### Exercise directions
Across the material below, how many lines contain the word "shown"? Respond with the number only.

### Available records
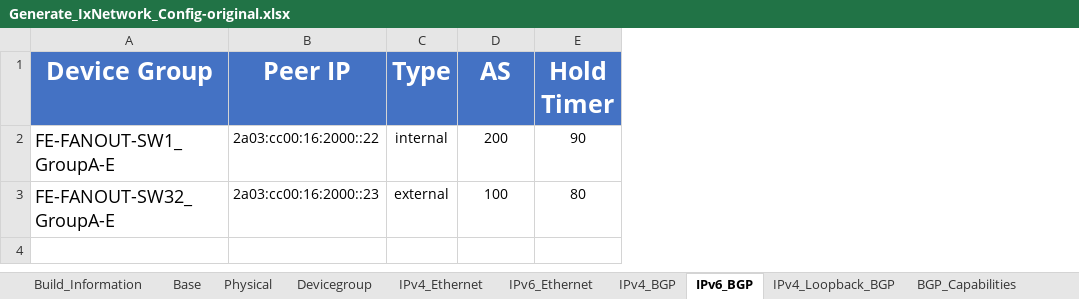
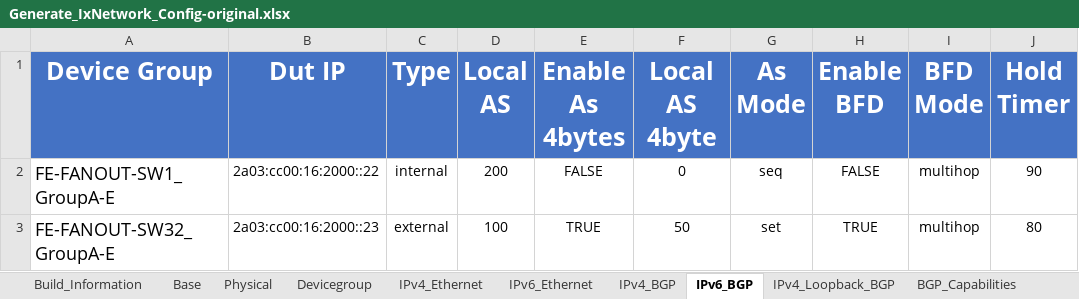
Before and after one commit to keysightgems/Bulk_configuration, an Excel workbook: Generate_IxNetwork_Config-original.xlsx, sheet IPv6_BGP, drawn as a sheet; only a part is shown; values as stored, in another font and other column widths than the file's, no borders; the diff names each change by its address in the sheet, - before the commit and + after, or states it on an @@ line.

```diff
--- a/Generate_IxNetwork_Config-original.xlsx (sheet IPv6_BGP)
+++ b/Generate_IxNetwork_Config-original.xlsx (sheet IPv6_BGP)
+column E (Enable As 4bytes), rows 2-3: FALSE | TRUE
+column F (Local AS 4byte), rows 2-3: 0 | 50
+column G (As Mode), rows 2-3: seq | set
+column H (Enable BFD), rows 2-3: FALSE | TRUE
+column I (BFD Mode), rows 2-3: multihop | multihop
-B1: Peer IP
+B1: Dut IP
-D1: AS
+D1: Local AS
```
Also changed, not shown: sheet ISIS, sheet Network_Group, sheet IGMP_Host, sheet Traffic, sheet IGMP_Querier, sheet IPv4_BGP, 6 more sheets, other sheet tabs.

...

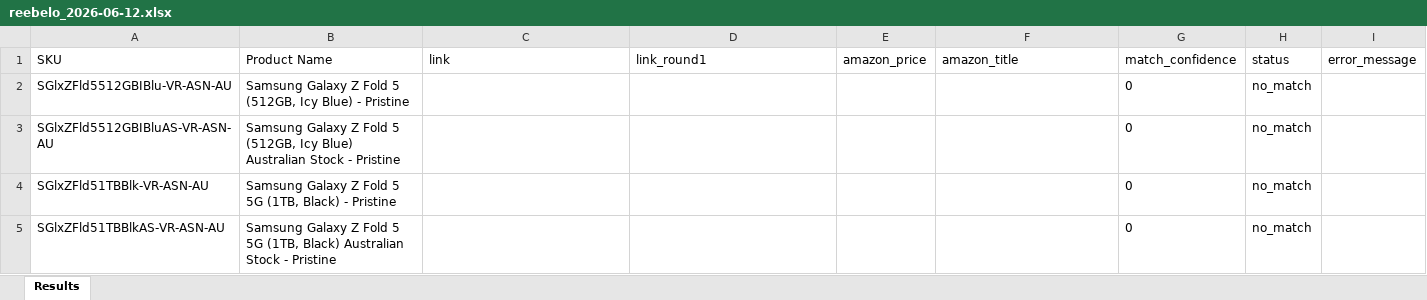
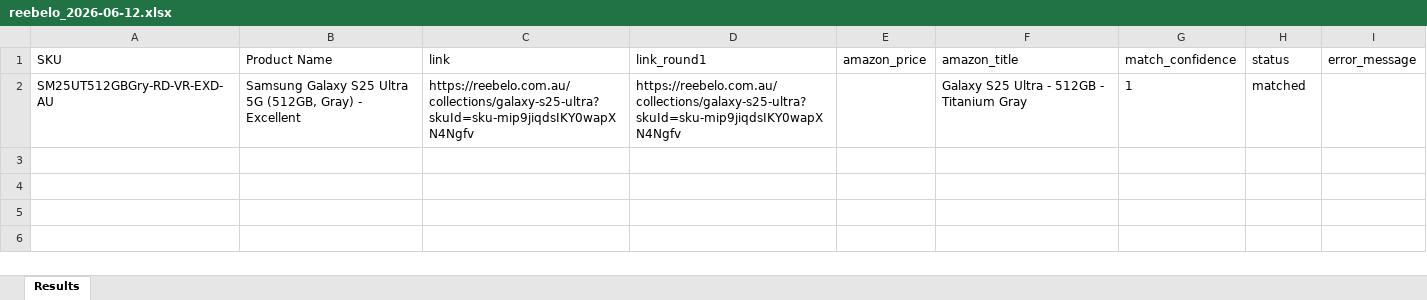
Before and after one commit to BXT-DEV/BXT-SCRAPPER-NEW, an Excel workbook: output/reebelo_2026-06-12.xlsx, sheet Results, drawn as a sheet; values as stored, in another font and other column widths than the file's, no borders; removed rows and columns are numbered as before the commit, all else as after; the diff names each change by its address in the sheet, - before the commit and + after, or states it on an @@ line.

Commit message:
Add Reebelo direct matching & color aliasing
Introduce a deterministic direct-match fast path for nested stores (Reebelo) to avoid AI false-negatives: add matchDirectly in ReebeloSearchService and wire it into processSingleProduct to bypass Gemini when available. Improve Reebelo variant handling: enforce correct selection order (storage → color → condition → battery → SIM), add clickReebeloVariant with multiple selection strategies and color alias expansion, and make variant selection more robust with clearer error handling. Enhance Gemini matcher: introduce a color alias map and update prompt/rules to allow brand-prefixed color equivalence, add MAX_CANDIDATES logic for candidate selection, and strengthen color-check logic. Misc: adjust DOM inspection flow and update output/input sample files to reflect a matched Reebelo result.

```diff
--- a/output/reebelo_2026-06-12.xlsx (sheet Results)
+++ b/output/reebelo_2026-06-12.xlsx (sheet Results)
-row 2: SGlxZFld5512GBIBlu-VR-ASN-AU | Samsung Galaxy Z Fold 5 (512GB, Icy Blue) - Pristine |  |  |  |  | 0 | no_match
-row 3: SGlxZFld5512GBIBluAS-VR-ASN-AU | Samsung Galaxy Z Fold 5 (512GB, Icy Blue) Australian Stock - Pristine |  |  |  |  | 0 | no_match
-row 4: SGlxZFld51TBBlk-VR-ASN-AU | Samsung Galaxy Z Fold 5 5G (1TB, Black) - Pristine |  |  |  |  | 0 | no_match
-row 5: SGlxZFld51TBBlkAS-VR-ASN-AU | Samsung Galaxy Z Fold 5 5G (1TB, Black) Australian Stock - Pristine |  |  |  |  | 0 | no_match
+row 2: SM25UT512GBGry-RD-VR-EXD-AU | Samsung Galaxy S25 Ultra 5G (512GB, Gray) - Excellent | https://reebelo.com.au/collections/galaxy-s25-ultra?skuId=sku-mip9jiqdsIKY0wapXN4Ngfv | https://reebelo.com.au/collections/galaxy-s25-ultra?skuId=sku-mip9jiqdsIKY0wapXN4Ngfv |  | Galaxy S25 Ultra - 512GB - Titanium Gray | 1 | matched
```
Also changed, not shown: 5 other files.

### Problem solution
3